The story only emerges from its predictability at the end, at which point it becomes so fantastical and unnatural, it feels like we have entered science fiction. The sword scenes that are set in the Asian forest of Zhang Yimou evoke the haunting environs of a distant world. This scene, which had the potential to be poignant, came off as a confused non sequitur. The forest is a location outside the boundaries of formal society, where its artifices can no longer keep Su-min and Jae-min apart. It is here where they are formally introduced to one another; until now, they’ve only had sex and exchanged confused dialogues where Jae-min professes his hurt over unrequited love and Su-min tells Jae-min half-jokingly that he disgusts him. That the movie takes so long for the two protagonists to be properly introduced is a bad sign for its coherency.

No Regret is unsure of what it is, so it holds out far too much. This is not a credible attempt at subverting labels because there are too many familiar elements poorly-hewn together. It is an unpolished piece of admittedly difficult material.

In short, I did not come away with any perspective on gay culture in Korea. The movie shifts too quickly for that to happen, perhaps suggesting the roaming, out-of-place mentality of a gay lifestyle. But this is theoretical speculation founded on nothing directly from the movie because the movie doesn’t give you enough to work with.

It may have its niche audience, but to have Brokeback Mountain resonance, the film would require a better sense of how to mold labels. All labels have an expiration date, and there is definitely a movement towards throwing out society’s stomach-churning views on homosexuality. The movie was too careless in its treatment of stereotypes, which left the confusing sense that they were being affirmed.

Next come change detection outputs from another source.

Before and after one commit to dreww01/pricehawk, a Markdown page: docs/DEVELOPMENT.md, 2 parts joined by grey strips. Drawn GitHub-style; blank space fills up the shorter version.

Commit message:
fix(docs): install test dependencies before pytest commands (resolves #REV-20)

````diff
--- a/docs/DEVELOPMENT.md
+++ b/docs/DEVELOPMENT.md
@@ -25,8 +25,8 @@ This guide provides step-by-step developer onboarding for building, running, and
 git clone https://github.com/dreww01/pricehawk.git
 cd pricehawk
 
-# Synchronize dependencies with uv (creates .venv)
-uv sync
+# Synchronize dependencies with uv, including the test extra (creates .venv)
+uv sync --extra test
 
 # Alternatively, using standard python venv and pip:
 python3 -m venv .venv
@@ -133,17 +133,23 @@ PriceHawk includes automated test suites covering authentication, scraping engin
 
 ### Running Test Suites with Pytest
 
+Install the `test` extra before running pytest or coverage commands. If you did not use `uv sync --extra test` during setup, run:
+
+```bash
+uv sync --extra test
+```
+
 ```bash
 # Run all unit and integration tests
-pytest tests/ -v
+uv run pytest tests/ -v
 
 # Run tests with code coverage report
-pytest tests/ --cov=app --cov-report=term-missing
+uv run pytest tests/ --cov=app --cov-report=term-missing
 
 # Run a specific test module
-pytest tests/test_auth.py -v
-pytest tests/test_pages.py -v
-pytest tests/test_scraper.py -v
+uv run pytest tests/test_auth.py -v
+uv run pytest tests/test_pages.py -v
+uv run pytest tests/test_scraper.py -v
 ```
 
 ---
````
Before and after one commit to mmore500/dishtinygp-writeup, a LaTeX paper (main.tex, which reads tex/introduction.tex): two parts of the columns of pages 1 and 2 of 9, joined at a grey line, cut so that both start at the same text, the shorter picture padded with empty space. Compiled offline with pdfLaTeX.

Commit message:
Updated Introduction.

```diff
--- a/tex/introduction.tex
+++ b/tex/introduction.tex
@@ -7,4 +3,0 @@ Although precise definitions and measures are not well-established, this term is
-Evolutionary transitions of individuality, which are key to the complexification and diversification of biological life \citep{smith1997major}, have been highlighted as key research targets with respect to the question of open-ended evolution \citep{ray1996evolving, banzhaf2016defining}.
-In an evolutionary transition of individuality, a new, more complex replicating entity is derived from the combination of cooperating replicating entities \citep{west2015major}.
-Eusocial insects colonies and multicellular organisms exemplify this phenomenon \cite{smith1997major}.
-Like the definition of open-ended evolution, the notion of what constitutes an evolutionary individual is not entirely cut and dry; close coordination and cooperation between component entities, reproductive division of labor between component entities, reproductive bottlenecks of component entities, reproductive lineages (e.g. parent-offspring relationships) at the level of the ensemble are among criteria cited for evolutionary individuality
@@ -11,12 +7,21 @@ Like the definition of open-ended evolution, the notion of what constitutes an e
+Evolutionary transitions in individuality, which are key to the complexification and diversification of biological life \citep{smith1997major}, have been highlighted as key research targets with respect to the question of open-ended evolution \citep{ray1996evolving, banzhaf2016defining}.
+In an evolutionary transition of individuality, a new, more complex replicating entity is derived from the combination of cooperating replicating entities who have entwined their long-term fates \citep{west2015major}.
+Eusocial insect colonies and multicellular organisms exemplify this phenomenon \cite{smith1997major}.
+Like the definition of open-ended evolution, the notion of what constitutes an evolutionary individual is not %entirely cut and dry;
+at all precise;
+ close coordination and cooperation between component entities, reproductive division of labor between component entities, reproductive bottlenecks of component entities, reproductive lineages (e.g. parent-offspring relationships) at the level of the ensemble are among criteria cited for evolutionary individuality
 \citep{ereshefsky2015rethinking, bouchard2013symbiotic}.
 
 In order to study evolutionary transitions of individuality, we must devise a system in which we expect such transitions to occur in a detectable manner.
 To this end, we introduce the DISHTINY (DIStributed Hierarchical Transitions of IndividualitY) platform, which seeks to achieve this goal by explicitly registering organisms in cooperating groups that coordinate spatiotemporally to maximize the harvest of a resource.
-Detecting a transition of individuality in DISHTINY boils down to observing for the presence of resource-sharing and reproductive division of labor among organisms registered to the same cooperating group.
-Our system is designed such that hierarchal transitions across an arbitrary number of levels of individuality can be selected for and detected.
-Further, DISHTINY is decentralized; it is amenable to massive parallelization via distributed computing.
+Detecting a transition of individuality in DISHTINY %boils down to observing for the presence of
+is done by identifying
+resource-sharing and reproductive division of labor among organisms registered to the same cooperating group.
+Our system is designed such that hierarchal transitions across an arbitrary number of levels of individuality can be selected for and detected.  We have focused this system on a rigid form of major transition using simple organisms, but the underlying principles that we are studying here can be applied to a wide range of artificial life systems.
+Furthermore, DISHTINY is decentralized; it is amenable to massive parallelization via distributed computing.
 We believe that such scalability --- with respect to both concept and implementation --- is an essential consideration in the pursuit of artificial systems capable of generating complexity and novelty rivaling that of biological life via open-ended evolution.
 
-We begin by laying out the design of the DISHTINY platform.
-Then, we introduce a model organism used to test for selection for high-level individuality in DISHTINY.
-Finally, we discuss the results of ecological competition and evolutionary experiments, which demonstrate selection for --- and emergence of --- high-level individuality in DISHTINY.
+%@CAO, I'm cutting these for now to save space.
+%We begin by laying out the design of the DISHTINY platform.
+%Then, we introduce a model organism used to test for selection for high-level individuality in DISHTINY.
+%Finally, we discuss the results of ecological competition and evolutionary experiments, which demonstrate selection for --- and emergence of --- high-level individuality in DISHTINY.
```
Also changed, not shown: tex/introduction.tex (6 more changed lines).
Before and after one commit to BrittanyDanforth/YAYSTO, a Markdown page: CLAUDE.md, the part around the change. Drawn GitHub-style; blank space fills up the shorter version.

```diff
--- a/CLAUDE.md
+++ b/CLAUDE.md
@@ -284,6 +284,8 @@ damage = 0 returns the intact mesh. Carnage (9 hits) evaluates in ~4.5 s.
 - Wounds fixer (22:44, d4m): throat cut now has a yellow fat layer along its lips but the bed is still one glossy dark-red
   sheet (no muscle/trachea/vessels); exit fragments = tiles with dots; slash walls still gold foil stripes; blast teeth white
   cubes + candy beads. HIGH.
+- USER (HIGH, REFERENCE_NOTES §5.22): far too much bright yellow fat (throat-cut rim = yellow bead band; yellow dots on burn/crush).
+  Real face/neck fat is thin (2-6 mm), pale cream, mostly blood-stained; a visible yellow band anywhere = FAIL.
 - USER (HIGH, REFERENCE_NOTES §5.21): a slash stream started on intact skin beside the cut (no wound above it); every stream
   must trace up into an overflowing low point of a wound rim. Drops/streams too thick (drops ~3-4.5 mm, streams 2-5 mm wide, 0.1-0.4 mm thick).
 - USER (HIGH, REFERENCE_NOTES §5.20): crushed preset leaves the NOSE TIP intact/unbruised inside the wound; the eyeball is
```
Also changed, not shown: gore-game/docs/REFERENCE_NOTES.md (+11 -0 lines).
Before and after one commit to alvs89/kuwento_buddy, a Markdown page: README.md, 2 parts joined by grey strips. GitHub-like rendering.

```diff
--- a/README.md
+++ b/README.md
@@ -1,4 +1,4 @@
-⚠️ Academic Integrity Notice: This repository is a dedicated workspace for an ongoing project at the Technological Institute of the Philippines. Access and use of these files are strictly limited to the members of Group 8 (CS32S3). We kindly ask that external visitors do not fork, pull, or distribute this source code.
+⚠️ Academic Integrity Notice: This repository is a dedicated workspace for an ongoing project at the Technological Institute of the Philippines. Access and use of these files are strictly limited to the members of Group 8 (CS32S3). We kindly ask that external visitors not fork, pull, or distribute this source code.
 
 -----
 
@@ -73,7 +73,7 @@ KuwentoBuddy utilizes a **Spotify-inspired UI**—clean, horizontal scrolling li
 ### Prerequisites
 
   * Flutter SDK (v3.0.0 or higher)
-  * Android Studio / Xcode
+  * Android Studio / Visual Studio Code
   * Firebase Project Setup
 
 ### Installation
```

To be fair, movies that challenge convention are often ambiguous. But as moviegoers, we need to be offered something besides the tired stereotypes.